Every innovation and entrepreneurship program offers coursework in innovation, design thinking, and funding, as well as opportunities for mentorship, internships and pitch competitions. What initially attracted me to Loyola was the opportunity to join the CI&E’s unique commitment to partnering with the surrounding community to find solutions to Baltimore’s most important social challenges. When I visited the University, I was instantly moved by the support of leadership and the passion of the students to jump right in and make a difference in Baltimore, and I knew that I wanted to be a part of that.

What advice would you give to Loyola students who might want to follow in your footsteps?

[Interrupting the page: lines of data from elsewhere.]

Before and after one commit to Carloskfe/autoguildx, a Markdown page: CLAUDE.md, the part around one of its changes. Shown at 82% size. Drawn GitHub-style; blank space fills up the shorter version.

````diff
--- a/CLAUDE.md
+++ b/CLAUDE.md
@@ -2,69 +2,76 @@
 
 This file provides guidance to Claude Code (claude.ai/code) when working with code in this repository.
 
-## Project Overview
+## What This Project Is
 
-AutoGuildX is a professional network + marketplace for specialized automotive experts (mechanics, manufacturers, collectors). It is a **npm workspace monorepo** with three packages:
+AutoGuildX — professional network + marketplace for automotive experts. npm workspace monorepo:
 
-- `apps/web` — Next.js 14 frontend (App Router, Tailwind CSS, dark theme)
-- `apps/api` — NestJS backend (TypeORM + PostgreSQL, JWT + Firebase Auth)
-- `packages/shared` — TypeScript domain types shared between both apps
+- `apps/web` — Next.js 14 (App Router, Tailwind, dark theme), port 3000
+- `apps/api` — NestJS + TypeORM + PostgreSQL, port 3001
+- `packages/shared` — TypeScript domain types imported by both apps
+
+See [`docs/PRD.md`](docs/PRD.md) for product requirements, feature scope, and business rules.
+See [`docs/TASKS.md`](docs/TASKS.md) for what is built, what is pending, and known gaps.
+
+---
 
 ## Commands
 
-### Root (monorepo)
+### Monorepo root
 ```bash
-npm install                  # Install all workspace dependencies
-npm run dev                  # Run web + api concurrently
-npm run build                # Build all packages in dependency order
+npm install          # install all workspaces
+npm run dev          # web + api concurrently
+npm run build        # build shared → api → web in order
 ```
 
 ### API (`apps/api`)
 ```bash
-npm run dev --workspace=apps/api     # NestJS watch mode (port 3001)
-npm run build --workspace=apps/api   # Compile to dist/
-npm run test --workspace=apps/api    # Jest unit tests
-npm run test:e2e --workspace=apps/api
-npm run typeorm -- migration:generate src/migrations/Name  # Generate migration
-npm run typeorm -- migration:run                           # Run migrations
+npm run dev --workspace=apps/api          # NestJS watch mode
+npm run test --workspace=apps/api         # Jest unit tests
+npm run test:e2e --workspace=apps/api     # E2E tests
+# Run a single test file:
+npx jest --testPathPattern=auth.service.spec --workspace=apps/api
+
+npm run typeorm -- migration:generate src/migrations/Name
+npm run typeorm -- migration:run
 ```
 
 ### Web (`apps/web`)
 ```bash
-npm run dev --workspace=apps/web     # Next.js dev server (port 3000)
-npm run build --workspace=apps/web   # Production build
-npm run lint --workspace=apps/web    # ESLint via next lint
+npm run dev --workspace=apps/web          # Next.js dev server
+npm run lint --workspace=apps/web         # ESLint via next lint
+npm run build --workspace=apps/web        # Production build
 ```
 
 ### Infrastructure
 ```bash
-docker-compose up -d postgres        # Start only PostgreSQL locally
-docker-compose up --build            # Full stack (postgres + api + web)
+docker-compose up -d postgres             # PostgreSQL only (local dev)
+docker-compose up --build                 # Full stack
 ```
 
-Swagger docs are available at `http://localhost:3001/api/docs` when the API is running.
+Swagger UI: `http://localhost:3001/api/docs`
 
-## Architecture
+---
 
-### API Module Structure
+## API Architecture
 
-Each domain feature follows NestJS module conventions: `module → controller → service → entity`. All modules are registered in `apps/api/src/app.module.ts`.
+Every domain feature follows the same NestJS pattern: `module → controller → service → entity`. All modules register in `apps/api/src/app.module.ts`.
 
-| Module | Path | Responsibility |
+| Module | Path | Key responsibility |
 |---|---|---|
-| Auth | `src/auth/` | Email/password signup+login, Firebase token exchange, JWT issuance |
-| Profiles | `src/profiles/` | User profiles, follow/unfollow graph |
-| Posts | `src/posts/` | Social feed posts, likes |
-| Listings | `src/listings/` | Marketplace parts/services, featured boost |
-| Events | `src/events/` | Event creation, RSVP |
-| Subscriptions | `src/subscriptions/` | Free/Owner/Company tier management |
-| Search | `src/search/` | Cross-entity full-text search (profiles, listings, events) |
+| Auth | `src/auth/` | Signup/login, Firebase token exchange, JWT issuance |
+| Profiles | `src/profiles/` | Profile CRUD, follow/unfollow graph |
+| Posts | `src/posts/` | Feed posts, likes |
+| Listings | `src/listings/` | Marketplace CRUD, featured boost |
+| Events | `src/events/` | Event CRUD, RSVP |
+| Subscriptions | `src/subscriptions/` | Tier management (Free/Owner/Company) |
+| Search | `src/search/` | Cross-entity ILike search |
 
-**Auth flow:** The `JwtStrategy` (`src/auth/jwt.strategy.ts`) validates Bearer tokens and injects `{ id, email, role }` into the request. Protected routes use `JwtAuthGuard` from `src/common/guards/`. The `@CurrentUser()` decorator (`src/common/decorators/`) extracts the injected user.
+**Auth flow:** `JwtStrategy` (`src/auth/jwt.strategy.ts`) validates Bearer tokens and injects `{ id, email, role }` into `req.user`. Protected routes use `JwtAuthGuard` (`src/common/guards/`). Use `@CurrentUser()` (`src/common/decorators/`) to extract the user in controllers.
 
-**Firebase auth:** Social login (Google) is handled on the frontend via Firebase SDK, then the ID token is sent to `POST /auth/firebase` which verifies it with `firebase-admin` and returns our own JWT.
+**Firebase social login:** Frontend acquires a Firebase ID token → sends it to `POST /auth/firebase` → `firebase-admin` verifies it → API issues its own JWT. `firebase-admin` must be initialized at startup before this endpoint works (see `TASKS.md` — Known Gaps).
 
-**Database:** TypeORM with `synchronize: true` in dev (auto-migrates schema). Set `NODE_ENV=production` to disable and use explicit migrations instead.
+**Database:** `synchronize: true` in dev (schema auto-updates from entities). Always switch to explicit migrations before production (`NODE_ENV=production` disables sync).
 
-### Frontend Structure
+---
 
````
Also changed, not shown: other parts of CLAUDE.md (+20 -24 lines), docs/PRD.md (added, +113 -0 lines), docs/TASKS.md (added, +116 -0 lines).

We often equate the ability to lead or to be a team player with not disagreeing, failing, or “asking for help.” It took me a long time to learn that our biggest challenges, whether personal or for the common good, are often just too big to solve without a diverse team of people coming together with a shared purpose. It takes a good deal of courage to demonstrate the authenticity and vulnerability that’s required to accept failure and keep striving to generate the truly creative transformational solutions we need.

Talk about some goals and initiatives you would like to achieve while serving as the entrepreneur in residence of the CI&E.

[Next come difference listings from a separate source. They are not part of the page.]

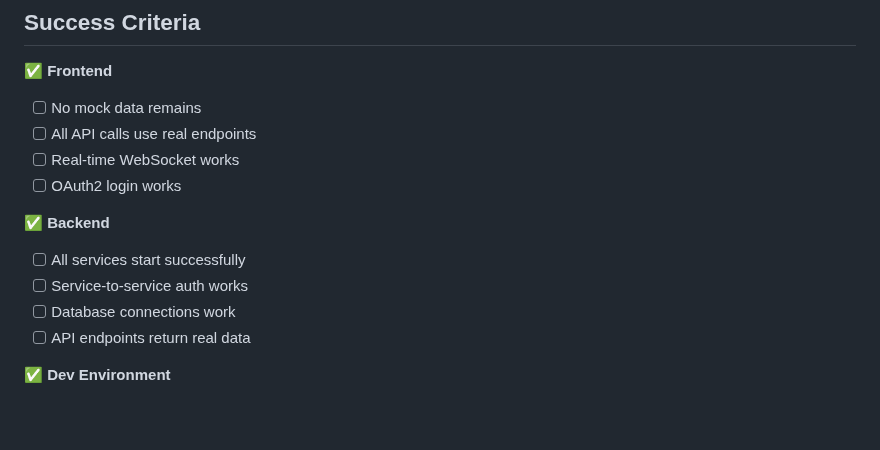
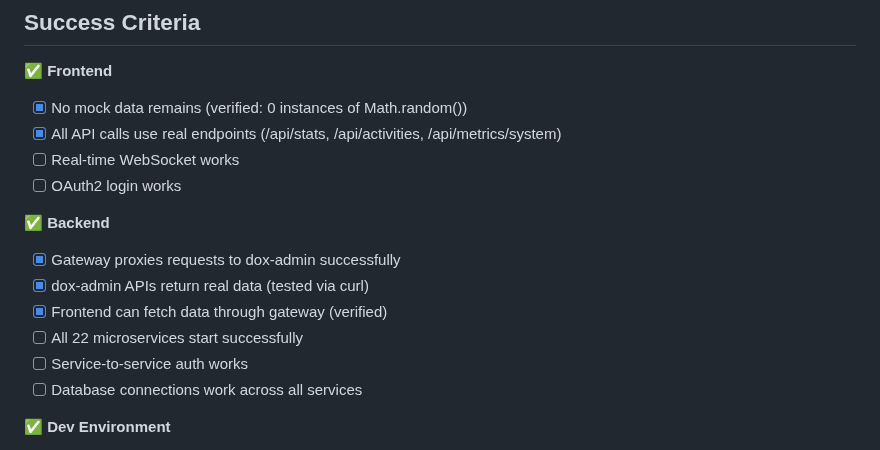
Before and after one commit to uberpu-ntiva/dox-admin, a Markdown page: PRODUCTION_READINESS_SUMMARY.md, the part around the change. Drawn GitHub-style; blank space fills up the shorter version.

Commit message:
Auto-commit: Agent tool execution

```diff
--- a/PRODUCTION_READINESS_SUMMARY.md
+++ b/PRODUCTION_READINESS_SUMMARY.md
@@ -270,16 +270,18 @@ services:
 ## Success Criteria
 
 ✅ **Frontend**
-- [ ] No mock data remains
-- [ ] All API calls use real endpoints
+- [x] No mock data remains (verified: 0 instances of Math.random())
+- [x] All API calls use real endpoints (/api/stats, /api/activities, /api/metrics/system)
 - [ ] Real-time WebSocket works
 - [ ] OAuth2 login works
 
 ✅ **Backend**
-- [ ] All services start successfully
+- [x] Gateway proxies requests to dox-admin successfully
+- [x] dox-admin APIs return real data (tested via curl)
+- [x] Frontend can fetch data through gateway (verified)
+- [ ] All 22 microservices start successfully
 - [ ] Service-to-service auth works
-- [ ] Database connections work
-- [ ] API endpoints return real data
+- [ ] Database connections work across all services
 
 ✅ **Dev Environment**
 - [ ] Single docker-compose starts everything
```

My first goal is to continue meet the students and faculty that are so enthusiastic about the CI&E. This will help me to draw on their insights to grow the new interdisciplinary minor in innovation and entrepreneurship and develop the cornerstone course in design thinking and innovative solutions. In the longer term, I’ll be leading the development of an innovation and entrepreneurship major. I think our success will be based on our ability to create a supportive space for our students to create, innovate, and even fail safely.

What made you want to come to a Jesuit institution?

My experience in social innovation and entrepreneurship is a direct reflection of my parents, who were both public school teachers and set an excellent example as role models for service and civic engagement, and my experience as a physical therapist. I wanted to create transformational learning experiences at a Jesuit university because I knew there would be a shared culture and commitment to my own values of justice, diversity, and equity, as well as a priority on the development of the whole student.

What do you like to do for fun?

I enjoy watching live music and being outside. I still play ice hockey, golf, and ride my bike and get a chance to ski and camp a few times a year. I also love to make and create new flavors of ice cream. My coffee Oreos ’n cream and mixed berry Berger cookie are a couple of my favorites that are pretty special.

Photo by Brittani Borden, ’19.